However, the graphic nature of the news reports makes me uncomfortable allowing her to watch much on TV or on through her iPhone or computer. In the advent of HD, and of uncut, live-feeds, I worry about both parenting that would allow us to let her see too much AND that would push us to let her see too little.

My instinct is to make sure that:

  • we reassure children that that they are safe.
  • what we watch and read, we watch and read together.
  • we limit exposure to media, particularly repetition of dramatic and graphic video.
  • we discuss what we watch and read without the TV or device running concurrently all the time.
  • we do things together away from media that represent a maintaining of our routines and connectedness to each other. This afternoon, we are going hiking.
  • we don’t oversimplify, minimize, or exaggerate the situation for her.
  • when we don’t know an answer to a question from our child, we don’t pretend we do. Instead we seek an answer together.

Some questions I have:

  • where can parents find appropriate resources to support our kids in moments where global uncertainty is in ascendency?
  • what signs of anxiety should we be aware of in our children in such moments?
  • where are the media sources that, while maintaining the highest standards of journalism, produce content consistently appropriate for younger audiences?

In the end, it is our loving connection to our children that provides them comfort.

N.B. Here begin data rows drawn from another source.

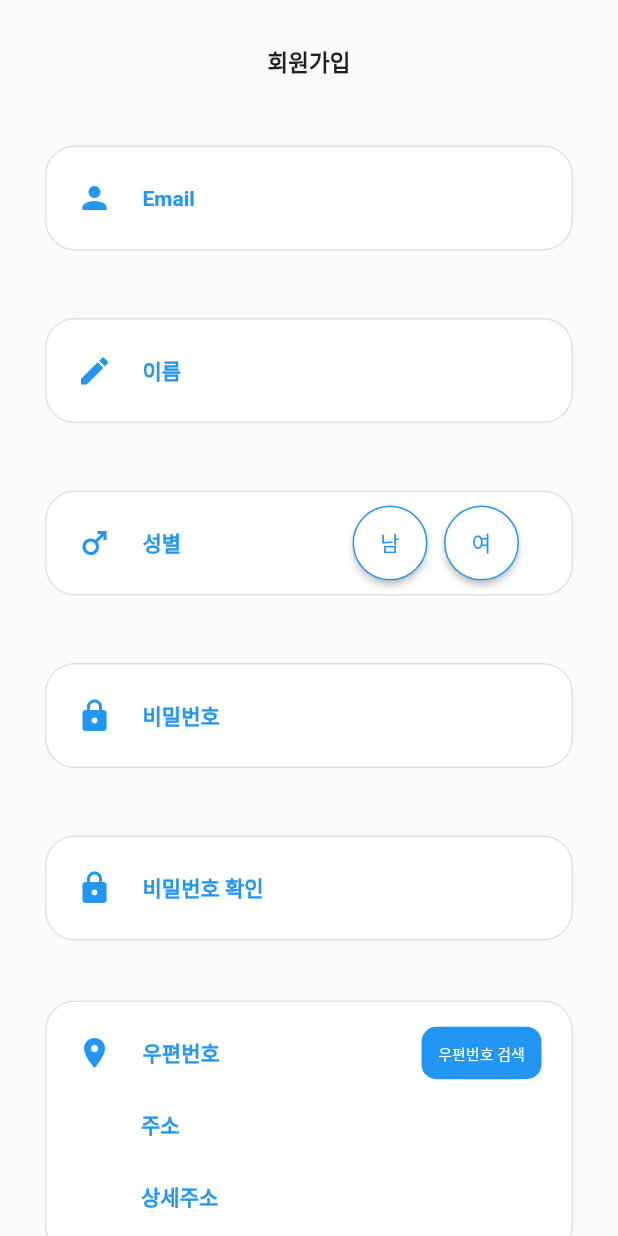
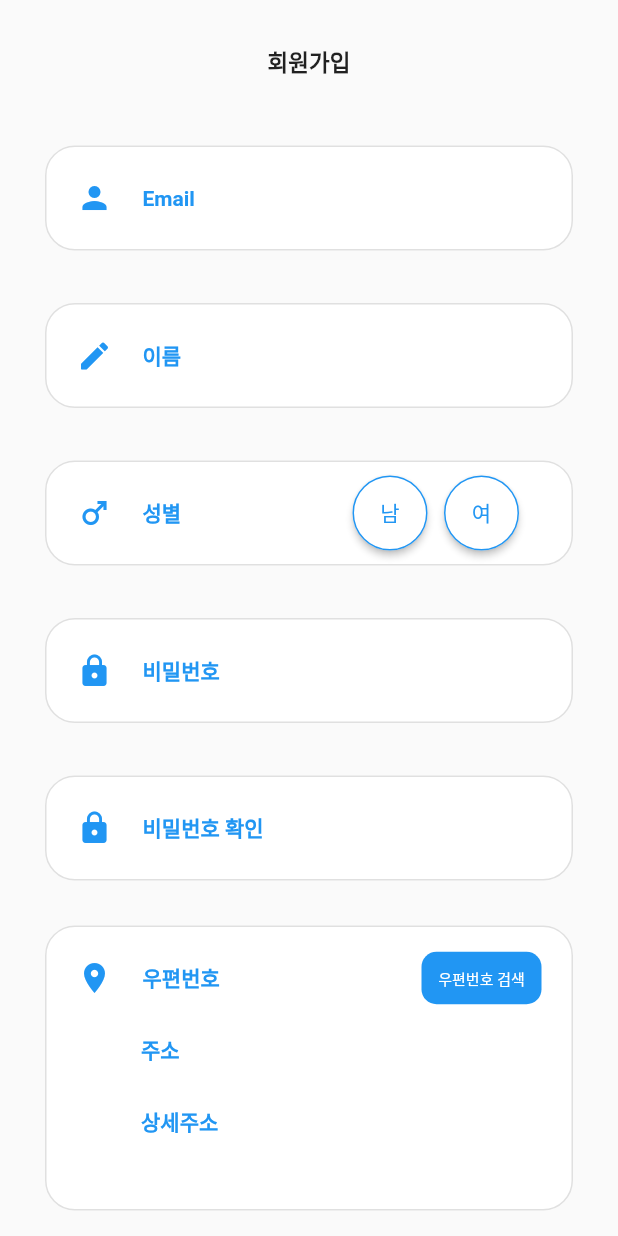
Before and after one commit to hhs0579/Dream, a Flutter app: the JoinPage screen opened directly, on a phone screen of 412 x 824 dp. Run offline on Flutter 3.47's test engine with Material 2 defaults, Android fonts, the phone set to English and light mode, and no system bars; our stand-ins replace cloud_firestore, extended_image, firebase_auth, firebase_core, firebase_storage, fluttertoast and 4 more; missing offline and left inert: kpostal; accounts and stored records are empty; network calls fail.

Commit message:
Update join_page.dart

```diff
--- a/dreamproject/lib/screens/starts/join_page.dart
+++ b/dreamproject/lib/screens/starts/join_page.dart
@@ -21,7 +21,6 @@ class JoinPage extends StatefulWidget {
 class _JoinPageState extends State<JoinPage> {
   final _formKey = GlobalKey<FormState>();
 
-  VerificationStatus _verificationStatus = VerificationStatus.none;
   Color _maleButtonColor = Colors.white;
   Color _femaleButtonColor = Colors.white;
   Color _maleTextColor = Colors.blue;
@@ -37,7 +36,6 @@ class _JoinPageState extends State<JoinPage> {
   String? name;
   String email = '';
   String password = '';
-
   String? gender;
   String? address;
   String? postCode;
@@ -84,9 +82,7 @@ class _JoinPageState extends State<JoinPage> {
     try {
       final authCredential =
           await _auth.signInWithCredential(phoneAuthCredential);
-      setState(() {
-        showLoading = false;
-      });
+
       if (authCredential.user != null) {
         setState(() {
           print("인증완료 및 로그인성공");
@@ -101,7 +97,6 @@ class _JoinPageState extends State<JoinPage> {
     } on FirebaseAuthException catch (e) {
       setState(() {
         print("인증실패..로그인실패");
-        showLoading = false;
       });
 
       await Fluttertoast.showToast(
@@ -368,7 +363,7 @@ class _JoinPageState extends State<JoinPage> {
                       ],
                     ),
                   ),
-                  SizedBox(height: 30),
+                  SizedBox(height: 20),
                   Container(
                     alignment: Alignment(0, 0),
                     height: 70,
@@ -401,7 +396,7 @@ class _JoinPageState extends State<JoinPage> {
                       ],
                     ),
                   ),
-                  SizedBox(height: 30),
+                  SizedBox(height: 20),
                   Container(
                     alignment: Alignment(0, 0),
                     height: 70,
@@ -483,7 +478,7 @@ class _JoinPageState extends State<JoinPage> {
                       ],
                     ),
                   ),
-                  SizedBox(height: 30),
+                  SizedBox(height: 20),
                   Container(
                     alignment: Alignment(0, 0),
                     height: 70,
@@ -532,7 +527,7 @@ class _JoinPageState extends State<JoinPage> {
                       ],
                     ),
                   ),
-                  SizedBox(height: 30),
+                  SizedBox(height: 20),
                   Container(
                     alignment: Alignment(0, 0),
                     height: 70,
@@ -579,12 +574,12 @@ class _JoinPageState extends State<JoinPage> {
                       ],
                     ),
                   ),
-                  SizedBox(height: 40),
+                  SizedBox(height: 30),
                   Container(
                     alignment: Alignment(0, 0),
-                    height: 170,
+                    height: 190,
                     margin: EdgeInsets.only(left: 30, right: 30),
-                    padding: EdgeInsets.only(left: 20, right: 20, top: 10),
+                    padding: EdgeInsets.only(top: 10, left: 20, right: 20),
                     decoration: BoxDecoration(
                       color: Colors.white,
                       borderRadius: BorderRadius.circular(20),
@@ -722,10 +717,11 @@ class _JoinPageState extends State<JoinPage> {
                       ],
                     ),
                   ),
+                  SizedBox(height: 30),
                   Container(
                     alignment: Alignment(0, 0),
                     height: 70,
-                    margin: EdgeInsets.only(left: 30, right: 30, top: 15),
+                    margin: EdgeInsets.only(left: 30, right: 30),
                     padding: EdgeInsets.only(left: 20, right: 20),
                     decoration: BoxDecoration(
                       color: Colors.white,
@@ -767,18 +763,135 @@ class _JoinPageState extends State<JoinPage> {
                           child: TextButton(
                             child: Text(
                               "인증번호 보내기",
+                              style:
+                                  TextStyle(color: Colors.white, fontSize: 10),
+                            ),
+                            onPressed: _isAuthsms
+                                ? null
+                                : () async {
+                                    await _auth.verifyPhoneNumber(
+                                        timeout: const Duration(seconds: 120),
+                                        codeAutoRetrievalTimeout:
+                                            (String verificationId) {},
+                                        phoneNumber: "+8210" +
+                                            phoneNumber.text.substring(3),
+                                        verificationCompleted:
+                                            (phoneAuthCredential) async {
+                                          print('otp문자옴');
+                                        },
+                                        verificationFailed:
+                                            (verificationFailed) async {
+                                          print(verificationFailed.code);
+
+                                          print("코드 발송 실패");
+                                          print(phoneNumber.text.substring(3));
+                                        },
+                                        codeSent: (verificationId,
+                                            forceResendingToken) async {
+                                          print('코드 보냄');
+                                          Fluttertoast.showToast(
+                                              msg:
+                                                  "${phoneNumber.text}로 인증코드를 발송하였습니다 잠시만 기다려주세요",
+                                              toastLength: Toast.LENGTH_SHORT,
+                                              timeInSecForIosWeb: 1,
+                                              backgroundColor: Colors.lightBlue,
+                                              fontSize: 12.0);
+                                          setState(() {
+                                            _isAuthsms = true;
+                                            _timerStart();
+
+                                            FocusScope.of(context)
+                                                .requestFocus(otpFocusNode);
+
+                                            this.verificationId =
+                                                verificationId;
+                                          });
+                                        });
+                                  },
+                            style: TextButton.styleFrom(
+                                backgroundColor: Colors.blue,
+                                shape: RoundedRectangleBorder(
+                                    borderRadius: BorderRadius.circular(10))),
+                          ),
+                        ),
+                      ],
+                    ),
+                  ),
+                  Container(
+                    margin: EdgeInsets.only(left: 60, top: 10),
+                    child: Visibility(
+                      visible: _isAuthsms,
+                      child: Row(
+                        children: [
+                          Container(
+                            width: 140,
+                            child: TextField(
+                              decoration: InputDecoration(
+                                contentPadding: EdgeInsets.zero,
+                                enabledBorder: UnderlineInputBorder(
+                                    borderSide: BorderSide(
+                                        color: Colors.black26, width: 0.5)),
+                                focusedBorder: UnderlineInputBorder(
+                                    borderSide: BorderSide(
+                                        color: Colors.black26, width: 0.5)),
+                              ),
+                            ),
+                          ),
+                          Container(
+                            child: Text(_viewTime(_time),
+                                style: TextStyle(
+                                  color: Colors.blue,
+                                )),
+                          ),
+                          SizedBox(
+                            width: 10,
+                          ),
+                          Container(
+                            width: 60,
+                            height: 30,
+                            child: TextButton(
+                              child: Text(
+                                "확인",
                                 style: TextStyle(fontSize: 10),
                               ),
-                            onPressed: () async {
+                              onPressed: () {
+                                PhoneAuthCredential phoneAuthCredential =
+                                    PhoneAuthProvider.credential(
+                                        verificationId: verificationId,
+                                        smsCode: otpController.text);
+
+                                signInWithPhoneAuthCredential(
+                                    phoneAuthCredential);
+                              },
+                              style: TextButton.styleFrom(
+                                  primary: Colors.white,
+                                  backgroundColor: Colors.blue,
+                                  shape: RoundedRectangleBorder(
+                                      borderRadius: BorderRadius.circular(8))),
+                            ),
+                          ),
+                          SizedBox(
+                            width: 5,
+                          ),
+                          Container(
+                            width: 60,
+                            height: 30,
+                            child: TextButton(
+                              child: Text(
+                                "재전송",
+                                style: TextStyle(fontSize: 10),
+                              ),
+                              onPressed: () {
                                 setState(() {
-                                showLoading = true;
+                                  _time = 120;
                                 });
+                                () async {
                                   await _auth.verifyPhoneNumber(
-                                  timeout: const Duration(seconds: 60),
+                                      timeout: const Duration(seconds: 120),
                                       codeAutoRetrievalTimeout:
                                           (String verificationId) {},
-                                  phoneNumber:
-                                      "+8210" + phoneNumber.text.substring(3),
+                                      phoneNumber: "+8210" +
+                                          phoneNumber.text.substring(3),
                                       verificationCompleted:
                                           (phoneAuthCredential) async {
                                         print('otp문자옴');
@@ -787,88 +900,36 @@ class _JoinPageState extends State<JoinPage> {
                                           (verificationFailed) async {
                                         print(verificationFailed.code);
                                         print("코드 발송 실패");
-
-                                    setState(() {
-                                      showLoading = false;
-                                    });
                                       },
                                       codeSent: (verificationId,
                                           forceResendingToken) async {
                                         print('코드 보냄');
                                         Fluttertoast.showToast(
                                             msg:
-                                            "010${phoneNumber.text}로 인증코드를 발송하였습니다 잠시만 기다려주세요",
+                                                "${phoneNumber.text}로 인증코드를 재전송하였습니다 잠시만 기다려주세요",
                                             toastLength: Toast.LENGTH_SHORT,
                                             timeInSecForIosWeb: 1,
                                             backgroundColor: Colors.lightBlue,
                                             fontSize: 12.0);
                                         setState(() {
-                                      requestedAuth = true;
                                           FocusScope.of(context)
                                               .requestFocus(otpFocusNode);
-                                      showLoading = false;
+
                                           this.verificationId = verificationId;
                                         });
                                       });
-                              setState(() {
-                                _isAuthsms = true;
-                                _timerStart();
-                              });
+                                };
                               },
                               style: TextButton.styleFrom(
-                                primary: Colors.white,
-                                backgroundColor: Colors.blue,
+                                  primary: Colors.blue,
+                                  backgroundColor: Colors.white,
                                   shape: RoundedRectangleBorder(
-                                    borderRadius: BorderRadius.circular(10))),
+                                      side: BorderSide(color: Colors.blue),
+                                      borderRadius: BorderRadius.circular(8))),
                             ),
                           ),
                         ],
                       ),
-                  ),
-                  SizedBox(
-                    height: 5,
-                  ),
-                  authOk
-                      ? SizedBox()
-                      : Visibility(
-                          visible: requestedAuth,
-                          child: Row(
-                            children: [
-                              Expanded(flex: 1, child: Text("")),
-                              Expanded(
-                                flex: 3,
-                                child: Row(
-                                  children: [
-                                    Expanded(
-                                      child: numberInsert(
-                                        editAble: true,
-                                        hintText: "6자리 입력",
-                                        focusNode: otpFocusNode,
-                                        controller: otpController,
-                                        textInputAction: TextInputAction.done,
-                                        maxLegnth: 6,
-                                      ),
-                                    ),
-                                    SizedBox(
-                                      width: 5,
-                                    ),
-                                    ElevatedButton(
-                                        onPressed: () {
-                                          PhoneAuthCredential
-                                              phoneAuthCredential =
-                                              PhoneAuthProvider.credential(
-                                                  verificationId:
-                                                      verificationId,
-                                                  smsCode: otpController.text);
-
-                                          signInWithPhoneAuthCredential(
-                                              phoneAuthCredential);
-                                        },
-                                        child: Text("확인")),
-                                  ],
-                                ),
-                              ),
-                            ],
                     ),
                   ),
                   Container(
@@ -885,17 +946,12 @@ class _JoinPageState extends State<JoinPage> {
                           if (passwordController.text ==
                               verifyPasswordController.text) {
                             if (authOk) {
-                              setState(() {
-                                showLoading = true;
-                              });
-
                               await signUpUserCredential(
                                   email: emailController.text,
                                   password: passwordController.text);
 
                               setState(() {
                                 Get.to(LoginPage());
-                                showLoading = false;
                               });
                             } else {
                               Fluttertoast.showToast(
@@ -968,64 +1024,4 @@ class _JoinPageState extends State<JoinPage> {
       ),
     );
   }
-
-  Widget numberInsert({
-    bool? editAble,
-    String? hintText,
-    FocusNode? focusNode,
-    TextEditingController? controller,
-    TextInputAction? textInputAction,
-    Function? widgetFunction,
-    int? maxLegnth,
-  }) {
-    return TextFormField(
-      enabled: editAble,
-      style: TextStyle(
-        fontSize: 12,
-      ),
-      decoration: InputDecoration(
-        contentPadding:
-            new EdgeInsets.symmetric(vertical: 10.0, horizontal: 10.0),
-        isDense: true,
-        counterText: "",
-        hintText: hintText,
-        enabledBorder: OutlineInputBorder(
-          borderSide: BorderSide(color: Colors.grey),
-        ),
-        focusedBorder: OutlineInputBorder(
-          borderSide: BorderSide(color: Colors.red),
-        ),
-        disabledBorder: OutlineInputBorder(
-          borderSide: BorderSide(color: Colors.grey),
-        ),
-      ),
-      textInputAction: textInputAction,
-      keyboardType: TextInputType.number,
-      inputFormatters: [
-        FilteringTextInputFormatter.digitsOnly,
-      ],
-      focusNode: focusNode,
-      controller: controller,
-      maxLength: maxLegnth,
-      onChanged: (value) {
-        if (value.length >= maxLegnth!) {
-          if (widgetFunction == null) {
-            print("noFunction");
-          } else {
-            widgetFunction();
 }
-        }
-        setState(() {});
-      },
-      onEditingComplete: () {
-        if (widgetFunction == null) {
-          print("noFunction");
-        } else {
-          widgetFunction();
-        }
-      },
-    );
-  }
-}
-
-enum VerificationStatus { none, codeSent, verifying, verificationDone }
```
Lines whose indentation alone changed are shown as unchanged.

They need to voice their questions, worries, and opinions in a safe environment.